## [Requirement]
Look for the string "BaseEntity" in the data below, and copy each line that holds it.

(Data records)
:::

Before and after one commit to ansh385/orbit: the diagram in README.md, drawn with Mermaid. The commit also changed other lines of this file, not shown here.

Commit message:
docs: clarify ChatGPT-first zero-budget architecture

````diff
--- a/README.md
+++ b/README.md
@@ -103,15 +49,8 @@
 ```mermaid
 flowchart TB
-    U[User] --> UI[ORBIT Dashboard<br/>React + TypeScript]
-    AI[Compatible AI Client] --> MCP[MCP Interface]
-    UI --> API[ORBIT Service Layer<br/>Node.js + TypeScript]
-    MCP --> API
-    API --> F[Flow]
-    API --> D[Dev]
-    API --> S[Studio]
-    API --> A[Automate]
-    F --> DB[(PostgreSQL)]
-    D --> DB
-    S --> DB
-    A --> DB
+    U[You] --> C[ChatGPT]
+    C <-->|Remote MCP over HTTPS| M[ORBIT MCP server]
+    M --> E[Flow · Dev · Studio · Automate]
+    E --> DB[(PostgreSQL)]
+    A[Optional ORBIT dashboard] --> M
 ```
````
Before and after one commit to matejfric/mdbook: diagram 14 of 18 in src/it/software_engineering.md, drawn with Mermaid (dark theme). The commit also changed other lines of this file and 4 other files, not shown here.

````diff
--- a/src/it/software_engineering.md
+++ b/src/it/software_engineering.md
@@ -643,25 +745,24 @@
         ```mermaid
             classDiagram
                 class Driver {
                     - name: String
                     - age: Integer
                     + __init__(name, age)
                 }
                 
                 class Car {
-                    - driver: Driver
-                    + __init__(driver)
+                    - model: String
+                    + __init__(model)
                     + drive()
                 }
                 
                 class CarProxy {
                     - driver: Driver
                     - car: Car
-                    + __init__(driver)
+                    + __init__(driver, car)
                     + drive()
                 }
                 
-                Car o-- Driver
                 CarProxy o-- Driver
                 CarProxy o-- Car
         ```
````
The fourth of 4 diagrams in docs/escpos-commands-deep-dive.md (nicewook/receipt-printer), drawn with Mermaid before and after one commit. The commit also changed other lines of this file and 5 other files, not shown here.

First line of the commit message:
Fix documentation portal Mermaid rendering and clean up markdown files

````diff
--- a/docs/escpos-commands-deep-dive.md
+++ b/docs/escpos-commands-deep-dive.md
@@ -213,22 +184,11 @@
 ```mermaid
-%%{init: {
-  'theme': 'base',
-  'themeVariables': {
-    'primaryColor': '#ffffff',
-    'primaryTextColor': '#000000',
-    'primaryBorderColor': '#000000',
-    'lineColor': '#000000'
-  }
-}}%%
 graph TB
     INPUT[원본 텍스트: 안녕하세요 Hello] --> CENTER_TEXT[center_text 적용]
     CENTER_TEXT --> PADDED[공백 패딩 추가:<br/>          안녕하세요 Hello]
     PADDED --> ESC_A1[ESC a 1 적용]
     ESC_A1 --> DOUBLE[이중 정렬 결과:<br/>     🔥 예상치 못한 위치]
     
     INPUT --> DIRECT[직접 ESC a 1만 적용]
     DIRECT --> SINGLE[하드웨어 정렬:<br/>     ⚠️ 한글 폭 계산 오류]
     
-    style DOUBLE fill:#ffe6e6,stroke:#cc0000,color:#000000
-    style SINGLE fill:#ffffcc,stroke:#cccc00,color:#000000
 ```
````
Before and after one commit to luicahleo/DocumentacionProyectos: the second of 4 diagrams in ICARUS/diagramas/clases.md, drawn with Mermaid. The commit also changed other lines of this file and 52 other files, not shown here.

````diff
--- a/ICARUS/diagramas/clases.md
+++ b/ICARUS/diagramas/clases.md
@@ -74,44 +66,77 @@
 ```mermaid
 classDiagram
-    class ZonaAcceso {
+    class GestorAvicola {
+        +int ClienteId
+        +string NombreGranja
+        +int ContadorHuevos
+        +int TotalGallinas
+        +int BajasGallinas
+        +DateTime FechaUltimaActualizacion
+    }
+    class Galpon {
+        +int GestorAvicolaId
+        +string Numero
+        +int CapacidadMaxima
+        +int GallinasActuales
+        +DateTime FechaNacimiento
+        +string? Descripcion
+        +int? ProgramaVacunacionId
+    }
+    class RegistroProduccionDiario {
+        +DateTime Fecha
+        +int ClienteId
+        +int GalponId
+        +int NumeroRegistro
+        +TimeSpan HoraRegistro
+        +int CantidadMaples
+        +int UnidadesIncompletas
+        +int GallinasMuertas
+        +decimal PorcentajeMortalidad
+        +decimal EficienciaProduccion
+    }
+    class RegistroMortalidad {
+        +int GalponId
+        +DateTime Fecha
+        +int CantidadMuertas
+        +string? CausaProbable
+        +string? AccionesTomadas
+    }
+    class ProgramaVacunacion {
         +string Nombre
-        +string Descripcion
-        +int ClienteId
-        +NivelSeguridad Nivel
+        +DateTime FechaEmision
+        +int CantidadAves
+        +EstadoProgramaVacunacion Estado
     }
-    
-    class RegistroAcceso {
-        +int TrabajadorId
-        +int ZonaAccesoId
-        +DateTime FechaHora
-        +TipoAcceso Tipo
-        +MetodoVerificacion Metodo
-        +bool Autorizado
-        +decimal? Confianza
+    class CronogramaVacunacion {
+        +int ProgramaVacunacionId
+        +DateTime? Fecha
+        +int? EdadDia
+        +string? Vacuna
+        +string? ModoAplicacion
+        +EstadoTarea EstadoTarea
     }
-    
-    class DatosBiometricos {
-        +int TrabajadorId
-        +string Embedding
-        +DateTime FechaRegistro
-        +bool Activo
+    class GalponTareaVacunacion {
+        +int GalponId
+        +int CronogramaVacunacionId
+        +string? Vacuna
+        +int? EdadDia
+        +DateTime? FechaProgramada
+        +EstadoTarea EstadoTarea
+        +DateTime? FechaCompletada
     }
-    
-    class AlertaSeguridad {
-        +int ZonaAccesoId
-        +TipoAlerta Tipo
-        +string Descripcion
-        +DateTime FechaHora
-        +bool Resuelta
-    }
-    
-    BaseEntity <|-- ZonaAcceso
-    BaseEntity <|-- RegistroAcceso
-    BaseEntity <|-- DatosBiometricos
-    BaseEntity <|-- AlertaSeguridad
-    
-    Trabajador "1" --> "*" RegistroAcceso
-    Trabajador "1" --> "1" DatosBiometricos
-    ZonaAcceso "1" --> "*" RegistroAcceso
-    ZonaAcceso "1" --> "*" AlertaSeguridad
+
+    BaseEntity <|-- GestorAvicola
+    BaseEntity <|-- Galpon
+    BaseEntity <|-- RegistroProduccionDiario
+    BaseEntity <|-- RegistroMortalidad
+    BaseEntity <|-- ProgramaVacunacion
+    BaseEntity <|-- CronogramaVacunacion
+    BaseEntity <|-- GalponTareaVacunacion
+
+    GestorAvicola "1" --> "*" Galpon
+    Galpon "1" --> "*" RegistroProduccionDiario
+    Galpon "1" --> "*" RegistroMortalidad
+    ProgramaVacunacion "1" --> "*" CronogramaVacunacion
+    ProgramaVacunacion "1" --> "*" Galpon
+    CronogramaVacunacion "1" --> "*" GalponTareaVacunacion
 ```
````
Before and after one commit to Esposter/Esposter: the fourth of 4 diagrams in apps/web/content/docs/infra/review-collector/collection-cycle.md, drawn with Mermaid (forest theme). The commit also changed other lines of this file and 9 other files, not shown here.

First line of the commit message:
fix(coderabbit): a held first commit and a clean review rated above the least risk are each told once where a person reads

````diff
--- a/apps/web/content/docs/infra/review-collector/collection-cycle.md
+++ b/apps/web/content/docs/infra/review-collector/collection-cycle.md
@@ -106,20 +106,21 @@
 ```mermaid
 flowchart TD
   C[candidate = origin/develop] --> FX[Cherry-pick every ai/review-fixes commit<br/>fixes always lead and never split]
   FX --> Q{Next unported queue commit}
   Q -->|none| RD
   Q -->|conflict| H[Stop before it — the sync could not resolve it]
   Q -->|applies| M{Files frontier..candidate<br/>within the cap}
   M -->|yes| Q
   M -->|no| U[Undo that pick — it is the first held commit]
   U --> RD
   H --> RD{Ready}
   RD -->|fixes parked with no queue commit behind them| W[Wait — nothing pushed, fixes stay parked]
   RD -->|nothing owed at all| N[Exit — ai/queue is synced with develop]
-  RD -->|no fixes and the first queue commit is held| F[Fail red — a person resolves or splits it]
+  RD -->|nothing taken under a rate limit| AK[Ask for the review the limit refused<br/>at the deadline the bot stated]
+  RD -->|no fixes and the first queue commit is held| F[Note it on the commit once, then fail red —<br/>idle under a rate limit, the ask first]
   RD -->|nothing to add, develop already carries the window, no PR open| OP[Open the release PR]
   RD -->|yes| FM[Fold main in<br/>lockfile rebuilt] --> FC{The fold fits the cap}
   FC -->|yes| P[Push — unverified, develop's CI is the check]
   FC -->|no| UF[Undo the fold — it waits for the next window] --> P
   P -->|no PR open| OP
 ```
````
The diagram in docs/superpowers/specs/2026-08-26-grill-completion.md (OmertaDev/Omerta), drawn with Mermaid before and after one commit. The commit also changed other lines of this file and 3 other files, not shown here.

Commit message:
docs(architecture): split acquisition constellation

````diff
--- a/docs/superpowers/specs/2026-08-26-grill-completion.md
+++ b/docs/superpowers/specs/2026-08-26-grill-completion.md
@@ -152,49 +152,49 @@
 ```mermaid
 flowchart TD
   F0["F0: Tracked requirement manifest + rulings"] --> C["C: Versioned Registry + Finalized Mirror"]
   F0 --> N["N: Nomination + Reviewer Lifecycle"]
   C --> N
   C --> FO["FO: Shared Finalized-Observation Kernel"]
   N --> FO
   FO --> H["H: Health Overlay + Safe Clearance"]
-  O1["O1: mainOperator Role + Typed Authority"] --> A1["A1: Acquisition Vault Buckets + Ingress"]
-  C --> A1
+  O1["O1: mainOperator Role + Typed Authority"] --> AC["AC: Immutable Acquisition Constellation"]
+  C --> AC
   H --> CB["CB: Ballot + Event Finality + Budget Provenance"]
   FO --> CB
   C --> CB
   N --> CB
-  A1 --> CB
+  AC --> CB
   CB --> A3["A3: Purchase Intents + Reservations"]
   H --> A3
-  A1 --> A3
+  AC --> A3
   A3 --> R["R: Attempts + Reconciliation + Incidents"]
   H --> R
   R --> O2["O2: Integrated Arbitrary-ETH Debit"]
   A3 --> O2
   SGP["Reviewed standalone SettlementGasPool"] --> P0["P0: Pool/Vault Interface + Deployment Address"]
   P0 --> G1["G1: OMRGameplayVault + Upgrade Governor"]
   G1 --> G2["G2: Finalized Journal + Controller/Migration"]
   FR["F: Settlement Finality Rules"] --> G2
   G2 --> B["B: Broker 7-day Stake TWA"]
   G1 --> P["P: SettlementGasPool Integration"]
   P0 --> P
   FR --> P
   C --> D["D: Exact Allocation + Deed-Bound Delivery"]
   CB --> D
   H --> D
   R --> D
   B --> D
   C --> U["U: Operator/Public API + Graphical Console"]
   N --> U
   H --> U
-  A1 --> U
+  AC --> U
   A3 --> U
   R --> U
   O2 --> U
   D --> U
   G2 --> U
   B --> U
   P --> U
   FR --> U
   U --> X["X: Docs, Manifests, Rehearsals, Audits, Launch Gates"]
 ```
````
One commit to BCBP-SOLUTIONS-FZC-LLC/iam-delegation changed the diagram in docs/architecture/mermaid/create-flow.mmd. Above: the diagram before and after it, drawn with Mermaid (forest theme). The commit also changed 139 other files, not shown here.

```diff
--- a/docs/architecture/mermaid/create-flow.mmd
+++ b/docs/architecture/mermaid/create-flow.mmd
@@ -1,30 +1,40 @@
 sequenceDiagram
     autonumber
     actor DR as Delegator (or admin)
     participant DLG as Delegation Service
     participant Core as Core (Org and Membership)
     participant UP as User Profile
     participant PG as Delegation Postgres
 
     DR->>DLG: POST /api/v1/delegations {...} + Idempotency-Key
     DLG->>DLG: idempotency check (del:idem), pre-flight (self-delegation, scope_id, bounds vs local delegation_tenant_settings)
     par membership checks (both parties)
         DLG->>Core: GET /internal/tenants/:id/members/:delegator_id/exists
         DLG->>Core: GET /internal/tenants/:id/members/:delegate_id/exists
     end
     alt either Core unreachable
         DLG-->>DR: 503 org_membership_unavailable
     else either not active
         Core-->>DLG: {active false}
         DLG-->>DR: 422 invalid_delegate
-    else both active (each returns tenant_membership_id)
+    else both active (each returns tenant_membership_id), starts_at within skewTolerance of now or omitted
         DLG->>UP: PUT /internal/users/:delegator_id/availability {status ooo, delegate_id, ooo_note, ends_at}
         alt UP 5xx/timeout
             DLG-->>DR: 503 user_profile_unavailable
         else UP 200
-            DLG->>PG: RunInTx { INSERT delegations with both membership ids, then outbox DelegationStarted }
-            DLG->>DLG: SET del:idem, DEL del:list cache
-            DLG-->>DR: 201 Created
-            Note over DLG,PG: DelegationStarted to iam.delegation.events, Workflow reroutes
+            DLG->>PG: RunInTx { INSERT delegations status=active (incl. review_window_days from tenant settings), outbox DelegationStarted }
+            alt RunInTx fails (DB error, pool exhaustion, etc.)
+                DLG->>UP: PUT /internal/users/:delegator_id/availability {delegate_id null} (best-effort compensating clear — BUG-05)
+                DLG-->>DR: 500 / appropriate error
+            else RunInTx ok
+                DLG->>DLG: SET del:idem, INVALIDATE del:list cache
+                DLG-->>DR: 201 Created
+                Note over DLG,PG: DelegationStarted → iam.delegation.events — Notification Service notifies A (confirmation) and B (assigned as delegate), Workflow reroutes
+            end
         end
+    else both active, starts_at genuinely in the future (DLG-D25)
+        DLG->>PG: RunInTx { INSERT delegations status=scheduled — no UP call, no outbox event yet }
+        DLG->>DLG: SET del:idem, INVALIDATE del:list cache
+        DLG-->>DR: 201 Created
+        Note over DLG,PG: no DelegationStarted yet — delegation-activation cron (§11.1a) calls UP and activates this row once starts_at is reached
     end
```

:::

## [Written response]
-    BaseEntity <|-- ZonaAcceso
-    BaseEntity <|-- RegistroAcceso
-    BaseEntity <|-- DatosBiometricos
-    BaseEntity <|-- AlertaSeguridad
+    BaseEntity <|-- GestorAvicola
+    BaseEntity <|-- Galpon
+    BaseEntity <|-- RegistroProduccionDiario
+    BaseEntity <|-- RegistroMortalidad
+    BaseEntity <|-- ProgramaVacunacion
+    BaseEntity <|-- CronogramaVacunacion
+    BaseEntity <|-- GalponTareaVacunacion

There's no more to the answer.